**** Provided information ****
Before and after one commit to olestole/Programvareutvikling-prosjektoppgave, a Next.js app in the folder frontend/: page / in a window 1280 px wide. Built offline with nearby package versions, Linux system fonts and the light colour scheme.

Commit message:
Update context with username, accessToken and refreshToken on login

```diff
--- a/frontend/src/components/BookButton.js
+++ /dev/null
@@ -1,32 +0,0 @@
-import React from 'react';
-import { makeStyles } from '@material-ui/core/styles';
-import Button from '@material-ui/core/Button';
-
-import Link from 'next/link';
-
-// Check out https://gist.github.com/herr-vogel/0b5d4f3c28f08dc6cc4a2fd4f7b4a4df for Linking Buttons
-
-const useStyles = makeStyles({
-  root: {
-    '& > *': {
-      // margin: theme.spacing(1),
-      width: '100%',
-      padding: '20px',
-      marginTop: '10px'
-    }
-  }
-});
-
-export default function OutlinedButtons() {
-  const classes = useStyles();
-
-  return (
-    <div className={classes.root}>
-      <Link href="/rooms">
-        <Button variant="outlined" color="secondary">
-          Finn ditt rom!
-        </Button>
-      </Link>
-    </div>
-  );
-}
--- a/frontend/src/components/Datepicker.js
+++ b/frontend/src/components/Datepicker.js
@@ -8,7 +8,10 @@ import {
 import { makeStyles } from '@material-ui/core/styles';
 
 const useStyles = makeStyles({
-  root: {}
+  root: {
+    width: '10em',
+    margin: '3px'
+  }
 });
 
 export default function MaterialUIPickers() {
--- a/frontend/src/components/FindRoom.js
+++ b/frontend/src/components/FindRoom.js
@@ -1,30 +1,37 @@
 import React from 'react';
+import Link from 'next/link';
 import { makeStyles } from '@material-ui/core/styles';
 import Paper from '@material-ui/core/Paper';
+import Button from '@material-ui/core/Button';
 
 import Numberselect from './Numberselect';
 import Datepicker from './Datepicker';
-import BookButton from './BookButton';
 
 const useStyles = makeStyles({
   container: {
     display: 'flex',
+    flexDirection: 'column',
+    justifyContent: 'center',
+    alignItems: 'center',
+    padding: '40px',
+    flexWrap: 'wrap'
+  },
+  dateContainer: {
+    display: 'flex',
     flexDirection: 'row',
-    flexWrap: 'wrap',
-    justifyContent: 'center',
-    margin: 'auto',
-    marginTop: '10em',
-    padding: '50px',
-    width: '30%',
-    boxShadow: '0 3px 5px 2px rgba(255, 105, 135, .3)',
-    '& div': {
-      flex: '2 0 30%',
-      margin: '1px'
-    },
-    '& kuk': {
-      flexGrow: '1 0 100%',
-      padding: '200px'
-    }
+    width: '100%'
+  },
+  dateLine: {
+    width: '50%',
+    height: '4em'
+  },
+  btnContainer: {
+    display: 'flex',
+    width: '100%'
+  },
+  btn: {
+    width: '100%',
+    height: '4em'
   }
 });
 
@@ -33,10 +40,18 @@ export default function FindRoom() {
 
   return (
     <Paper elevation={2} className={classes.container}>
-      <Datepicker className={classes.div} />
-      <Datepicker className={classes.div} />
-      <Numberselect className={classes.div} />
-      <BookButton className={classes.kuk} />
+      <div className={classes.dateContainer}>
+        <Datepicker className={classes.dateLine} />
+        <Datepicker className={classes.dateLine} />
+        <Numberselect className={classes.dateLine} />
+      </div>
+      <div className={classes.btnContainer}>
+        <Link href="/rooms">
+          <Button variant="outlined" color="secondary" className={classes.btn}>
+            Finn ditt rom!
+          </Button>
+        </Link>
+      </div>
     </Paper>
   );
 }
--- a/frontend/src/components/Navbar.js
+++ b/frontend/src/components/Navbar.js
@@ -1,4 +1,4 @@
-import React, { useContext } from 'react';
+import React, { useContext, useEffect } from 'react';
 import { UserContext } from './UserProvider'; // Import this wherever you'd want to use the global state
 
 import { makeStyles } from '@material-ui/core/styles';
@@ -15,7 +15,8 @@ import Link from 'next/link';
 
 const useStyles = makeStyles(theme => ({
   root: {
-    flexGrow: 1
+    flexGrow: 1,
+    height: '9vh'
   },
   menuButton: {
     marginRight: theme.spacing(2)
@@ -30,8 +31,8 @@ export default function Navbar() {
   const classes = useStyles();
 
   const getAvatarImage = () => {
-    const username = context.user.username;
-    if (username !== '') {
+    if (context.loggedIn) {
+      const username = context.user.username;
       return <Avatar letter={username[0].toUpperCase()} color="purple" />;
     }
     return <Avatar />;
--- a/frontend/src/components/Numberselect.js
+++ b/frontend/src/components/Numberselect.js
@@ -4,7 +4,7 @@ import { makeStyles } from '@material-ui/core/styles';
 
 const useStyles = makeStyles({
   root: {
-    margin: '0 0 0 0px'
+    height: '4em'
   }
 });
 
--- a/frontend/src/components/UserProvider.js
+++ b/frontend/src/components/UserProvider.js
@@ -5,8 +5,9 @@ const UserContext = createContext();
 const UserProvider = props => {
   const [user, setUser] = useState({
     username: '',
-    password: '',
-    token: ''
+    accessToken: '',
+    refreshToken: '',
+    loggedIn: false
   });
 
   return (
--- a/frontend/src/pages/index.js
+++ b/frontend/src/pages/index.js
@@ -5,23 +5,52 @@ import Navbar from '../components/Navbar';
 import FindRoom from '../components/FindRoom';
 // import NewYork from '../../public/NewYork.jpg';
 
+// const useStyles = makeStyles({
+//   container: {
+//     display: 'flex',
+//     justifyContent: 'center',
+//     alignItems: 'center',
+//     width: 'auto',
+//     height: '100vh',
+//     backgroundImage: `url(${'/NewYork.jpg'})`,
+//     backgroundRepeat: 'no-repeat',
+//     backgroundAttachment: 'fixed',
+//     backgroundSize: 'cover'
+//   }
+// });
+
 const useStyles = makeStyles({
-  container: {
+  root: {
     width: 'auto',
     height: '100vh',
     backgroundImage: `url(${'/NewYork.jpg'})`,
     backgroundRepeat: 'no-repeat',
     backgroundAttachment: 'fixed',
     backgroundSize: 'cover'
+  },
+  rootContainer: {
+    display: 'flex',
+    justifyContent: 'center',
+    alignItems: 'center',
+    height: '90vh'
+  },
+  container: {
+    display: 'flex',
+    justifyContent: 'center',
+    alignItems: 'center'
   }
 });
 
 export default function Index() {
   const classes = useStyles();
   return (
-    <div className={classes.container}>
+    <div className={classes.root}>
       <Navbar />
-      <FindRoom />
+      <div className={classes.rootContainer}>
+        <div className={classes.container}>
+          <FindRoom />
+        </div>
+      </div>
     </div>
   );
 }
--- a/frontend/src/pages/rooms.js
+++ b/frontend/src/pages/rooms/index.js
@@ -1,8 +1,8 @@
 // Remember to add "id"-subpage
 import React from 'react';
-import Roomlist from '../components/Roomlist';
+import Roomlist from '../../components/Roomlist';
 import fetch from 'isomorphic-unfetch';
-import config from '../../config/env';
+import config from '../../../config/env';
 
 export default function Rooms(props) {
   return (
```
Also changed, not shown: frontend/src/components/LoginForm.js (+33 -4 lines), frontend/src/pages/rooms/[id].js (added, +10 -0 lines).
****
**** Provided information ****
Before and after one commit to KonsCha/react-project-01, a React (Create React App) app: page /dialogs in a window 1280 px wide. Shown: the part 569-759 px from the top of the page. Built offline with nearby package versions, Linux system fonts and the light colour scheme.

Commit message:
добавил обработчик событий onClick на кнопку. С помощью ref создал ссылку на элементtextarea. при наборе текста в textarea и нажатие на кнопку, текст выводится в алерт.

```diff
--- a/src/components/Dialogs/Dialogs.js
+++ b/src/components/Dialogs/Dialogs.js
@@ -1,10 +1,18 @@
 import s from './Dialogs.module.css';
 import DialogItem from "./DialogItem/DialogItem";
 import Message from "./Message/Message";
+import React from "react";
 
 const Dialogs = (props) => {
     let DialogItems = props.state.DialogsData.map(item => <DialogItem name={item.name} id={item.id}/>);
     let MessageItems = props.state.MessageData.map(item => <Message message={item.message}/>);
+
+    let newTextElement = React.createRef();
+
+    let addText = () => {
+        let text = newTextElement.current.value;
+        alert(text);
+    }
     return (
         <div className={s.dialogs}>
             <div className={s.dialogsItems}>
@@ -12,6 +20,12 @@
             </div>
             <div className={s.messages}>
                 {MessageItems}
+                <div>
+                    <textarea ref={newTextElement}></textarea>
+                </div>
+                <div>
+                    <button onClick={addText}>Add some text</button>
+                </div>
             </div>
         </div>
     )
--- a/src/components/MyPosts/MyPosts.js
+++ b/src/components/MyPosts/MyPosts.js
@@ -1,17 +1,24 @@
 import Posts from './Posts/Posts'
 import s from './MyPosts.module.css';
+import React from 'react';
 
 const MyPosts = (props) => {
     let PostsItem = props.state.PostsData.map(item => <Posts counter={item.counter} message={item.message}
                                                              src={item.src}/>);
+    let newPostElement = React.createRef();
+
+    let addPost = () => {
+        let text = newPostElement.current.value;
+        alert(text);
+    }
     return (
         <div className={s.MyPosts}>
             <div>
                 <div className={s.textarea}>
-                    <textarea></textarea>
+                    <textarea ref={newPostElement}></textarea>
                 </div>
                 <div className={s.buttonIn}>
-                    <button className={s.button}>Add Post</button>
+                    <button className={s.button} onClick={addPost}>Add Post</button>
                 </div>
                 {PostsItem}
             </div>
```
****
**** Provided information ****
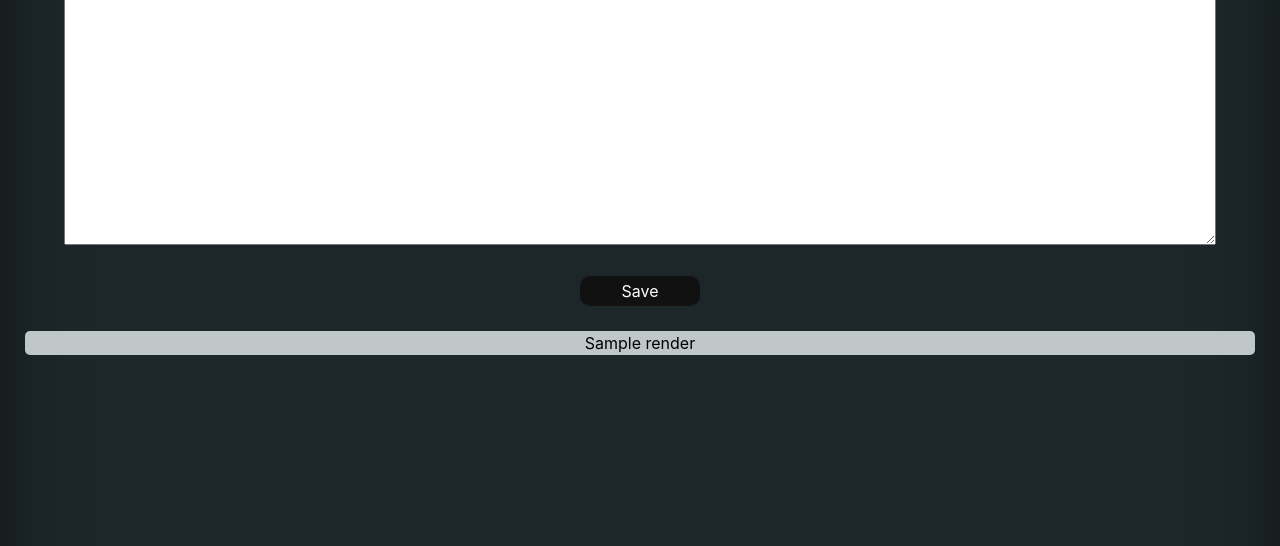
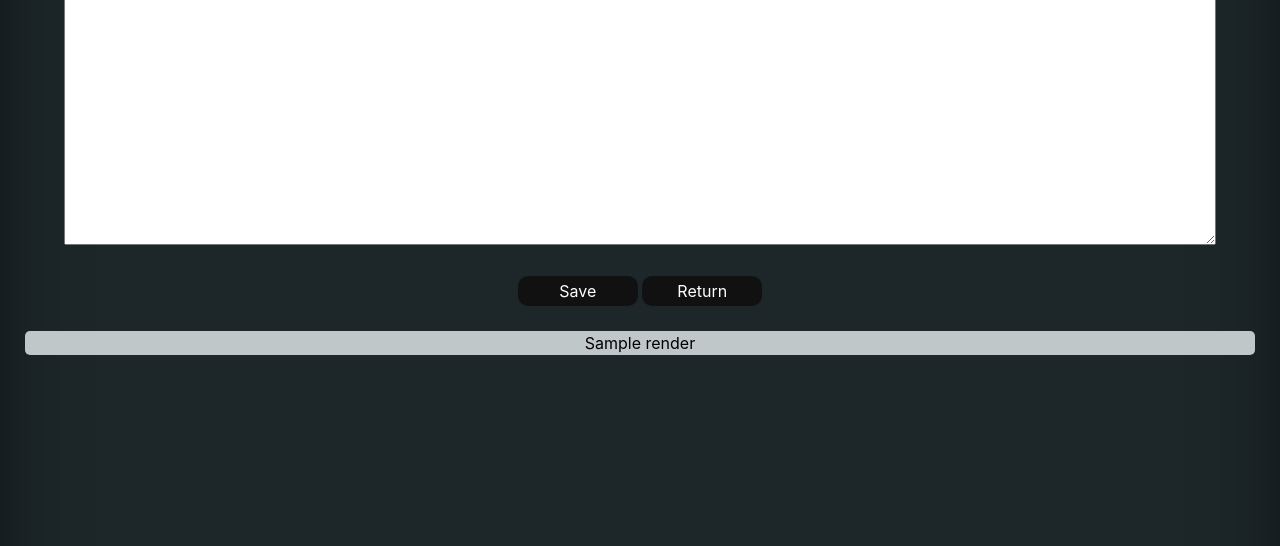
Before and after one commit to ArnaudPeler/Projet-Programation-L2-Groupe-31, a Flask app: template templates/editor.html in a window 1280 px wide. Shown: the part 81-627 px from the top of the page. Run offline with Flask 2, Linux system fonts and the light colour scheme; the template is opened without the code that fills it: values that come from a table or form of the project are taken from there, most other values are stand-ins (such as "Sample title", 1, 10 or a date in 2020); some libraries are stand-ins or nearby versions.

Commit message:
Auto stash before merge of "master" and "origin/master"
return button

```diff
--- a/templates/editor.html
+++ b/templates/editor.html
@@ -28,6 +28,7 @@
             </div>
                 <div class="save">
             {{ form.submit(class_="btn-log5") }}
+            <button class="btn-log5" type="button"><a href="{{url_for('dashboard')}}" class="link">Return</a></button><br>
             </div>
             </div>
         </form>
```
****
Task goal -
Give the number of lines in the data that contain the string "Numberselect" and nothing more.

Exercise answer -
5